I think we could listen more to what a person is willing to do and be understanding if a person does not want to get involved in what is considered as “real activism” (street actions, cubes, marches, sabs…) We are all different and for a person with a disability most of these forms of activism can be far-fetched or not realistic. Be gentle about how you would like to inspire about your activism or advocacy. Let people find the way by themselves. I believe all ethical vegans are hyperaware of what the state of affairs is, and I am sure all of them would like the world to go vegan. We all have our struggles and we don’t know how one person is or can be contributing to the end of animal suffering. Stop assuming you can fix someone’s health at a potluck. Making events accessible for everyone is a must. A quiet room to soothe sensory overload at crowded events would be very welcome for many people.
Can you give some examples as to how vegan outreach and advocacy can be improved, to better reach disabled people?
I would drop the pre-programmed assumption that somehow stops us from approaching people with a disability. And certainly the “going vegan can fix you” innuendo. A mental or physical disability does not equate a lack of compassion towards nonhuman animals or that you don’t care about anything from an ethical point of view.
Is there anything else that you would like to share here?
I just want to say that I feel a deep gratitude and love for everyone out there that in one way or another is doing their best to end the suffering of nonhuman animals. Those shepherds of the sea, the cubes, the demonstrators, the rescuers, the scholars, the outreachers, the people who refuse to partake in it three times a day, the sabs, the cartoonists, the vegan chefs, the bloggers, the translators, the designers. All of you.
Daniel Iglesias – Interview CripHumAnimal

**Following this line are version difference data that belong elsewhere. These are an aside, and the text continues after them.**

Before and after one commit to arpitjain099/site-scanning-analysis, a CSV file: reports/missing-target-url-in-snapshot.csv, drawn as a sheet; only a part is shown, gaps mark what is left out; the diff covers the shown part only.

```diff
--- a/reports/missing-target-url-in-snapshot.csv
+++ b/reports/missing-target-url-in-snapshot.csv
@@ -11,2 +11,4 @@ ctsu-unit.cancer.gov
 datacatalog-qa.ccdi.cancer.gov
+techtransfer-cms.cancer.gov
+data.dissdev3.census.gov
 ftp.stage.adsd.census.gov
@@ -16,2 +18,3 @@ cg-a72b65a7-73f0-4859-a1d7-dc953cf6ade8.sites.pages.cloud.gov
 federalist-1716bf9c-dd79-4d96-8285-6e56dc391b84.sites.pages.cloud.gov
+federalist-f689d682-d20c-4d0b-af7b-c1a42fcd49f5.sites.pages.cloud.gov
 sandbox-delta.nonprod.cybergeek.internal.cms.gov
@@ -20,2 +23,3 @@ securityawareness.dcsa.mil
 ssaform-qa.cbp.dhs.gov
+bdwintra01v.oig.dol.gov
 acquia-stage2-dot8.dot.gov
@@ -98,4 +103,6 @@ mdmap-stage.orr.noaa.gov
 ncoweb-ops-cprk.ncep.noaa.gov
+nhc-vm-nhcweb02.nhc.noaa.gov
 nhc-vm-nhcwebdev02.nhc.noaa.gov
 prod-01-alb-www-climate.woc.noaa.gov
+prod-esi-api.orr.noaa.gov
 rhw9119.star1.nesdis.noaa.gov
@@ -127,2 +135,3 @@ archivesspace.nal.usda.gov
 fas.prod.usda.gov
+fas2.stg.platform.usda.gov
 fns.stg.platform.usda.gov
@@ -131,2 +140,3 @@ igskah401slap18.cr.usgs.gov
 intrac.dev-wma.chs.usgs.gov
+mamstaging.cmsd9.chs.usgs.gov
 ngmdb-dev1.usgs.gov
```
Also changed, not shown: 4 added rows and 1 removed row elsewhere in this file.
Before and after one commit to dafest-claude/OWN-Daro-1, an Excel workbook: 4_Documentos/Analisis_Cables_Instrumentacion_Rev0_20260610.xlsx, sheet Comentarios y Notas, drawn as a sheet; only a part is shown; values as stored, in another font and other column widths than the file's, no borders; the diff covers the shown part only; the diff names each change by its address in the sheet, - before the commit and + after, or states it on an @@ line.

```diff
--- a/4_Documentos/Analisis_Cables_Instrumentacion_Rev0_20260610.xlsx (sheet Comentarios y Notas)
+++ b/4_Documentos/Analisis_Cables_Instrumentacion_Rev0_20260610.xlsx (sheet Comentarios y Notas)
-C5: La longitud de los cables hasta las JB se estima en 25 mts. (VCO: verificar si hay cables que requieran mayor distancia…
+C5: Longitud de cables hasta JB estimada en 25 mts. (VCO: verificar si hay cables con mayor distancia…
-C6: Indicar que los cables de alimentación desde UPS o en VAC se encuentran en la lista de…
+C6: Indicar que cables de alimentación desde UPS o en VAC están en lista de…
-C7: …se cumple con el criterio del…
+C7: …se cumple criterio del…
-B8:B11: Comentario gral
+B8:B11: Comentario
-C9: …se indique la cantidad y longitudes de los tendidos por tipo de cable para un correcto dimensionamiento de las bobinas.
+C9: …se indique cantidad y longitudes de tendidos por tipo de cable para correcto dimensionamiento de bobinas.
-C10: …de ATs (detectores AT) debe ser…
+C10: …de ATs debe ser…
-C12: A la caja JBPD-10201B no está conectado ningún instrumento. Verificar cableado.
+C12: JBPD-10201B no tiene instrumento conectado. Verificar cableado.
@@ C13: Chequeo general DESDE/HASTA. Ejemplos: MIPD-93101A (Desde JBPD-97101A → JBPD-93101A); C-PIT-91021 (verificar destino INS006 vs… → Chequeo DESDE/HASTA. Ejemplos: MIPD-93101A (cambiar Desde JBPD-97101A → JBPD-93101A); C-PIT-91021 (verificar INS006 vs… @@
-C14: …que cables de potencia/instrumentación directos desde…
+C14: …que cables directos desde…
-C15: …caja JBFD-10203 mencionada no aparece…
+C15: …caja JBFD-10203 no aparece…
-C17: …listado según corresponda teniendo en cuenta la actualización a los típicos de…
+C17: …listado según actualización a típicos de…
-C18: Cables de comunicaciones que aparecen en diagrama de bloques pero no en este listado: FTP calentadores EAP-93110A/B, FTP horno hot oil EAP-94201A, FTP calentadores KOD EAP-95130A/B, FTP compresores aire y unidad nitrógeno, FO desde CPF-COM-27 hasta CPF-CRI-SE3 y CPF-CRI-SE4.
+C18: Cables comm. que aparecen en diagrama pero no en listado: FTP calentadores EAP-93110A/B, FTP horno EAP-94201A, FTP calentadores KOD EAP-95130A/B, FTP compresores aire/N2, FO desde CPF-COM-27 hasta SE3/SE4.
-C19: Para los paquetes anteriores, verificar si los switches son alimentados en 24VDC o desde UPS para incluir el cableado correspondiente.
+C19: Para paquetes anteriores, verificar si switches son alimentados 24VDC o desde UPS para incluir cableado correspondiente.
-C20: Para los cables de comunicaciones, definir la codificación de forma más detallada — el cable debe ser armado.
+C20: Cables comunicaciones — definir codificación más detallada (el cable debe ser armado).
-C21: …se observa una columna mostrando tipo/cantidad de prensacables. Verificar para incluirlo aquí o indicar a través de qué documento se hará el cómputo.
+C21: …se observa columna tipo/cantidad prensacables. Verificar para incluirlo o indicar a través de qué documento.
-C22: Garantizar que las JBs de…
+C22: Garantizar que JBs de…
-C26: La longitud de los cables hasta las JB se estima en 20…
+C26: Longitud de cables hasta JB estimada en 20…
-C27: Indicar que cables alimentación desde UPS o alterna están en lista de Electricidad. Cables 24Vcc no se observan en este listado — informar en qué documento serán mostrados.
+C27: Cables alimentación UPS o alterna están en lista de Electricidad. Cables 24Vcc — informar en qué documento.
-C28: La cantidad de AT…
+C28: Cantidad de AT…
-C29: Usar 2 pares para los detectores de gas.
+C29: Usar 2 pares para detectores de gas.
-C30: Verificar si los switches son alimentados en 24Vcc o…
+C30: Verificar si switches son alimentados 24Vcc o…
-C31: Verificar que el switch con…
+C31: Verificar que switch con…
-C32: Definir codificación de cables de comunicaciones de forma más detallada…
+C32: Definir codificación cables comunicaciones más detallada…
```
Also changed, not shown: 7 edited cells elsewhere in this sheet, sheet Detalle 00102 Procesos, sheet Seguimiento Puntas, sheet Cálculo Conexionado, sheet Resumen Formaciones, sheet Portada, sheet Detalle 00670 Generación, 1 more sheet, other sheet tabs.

– Interviews Crip HumAnimal – I particularly welcome stories of disabled LGBTQ+ vegans, vegans of colour, vegan women, or other oppressed and marginalised groups, to highlight their specific experiences and the interconnections of oppressions –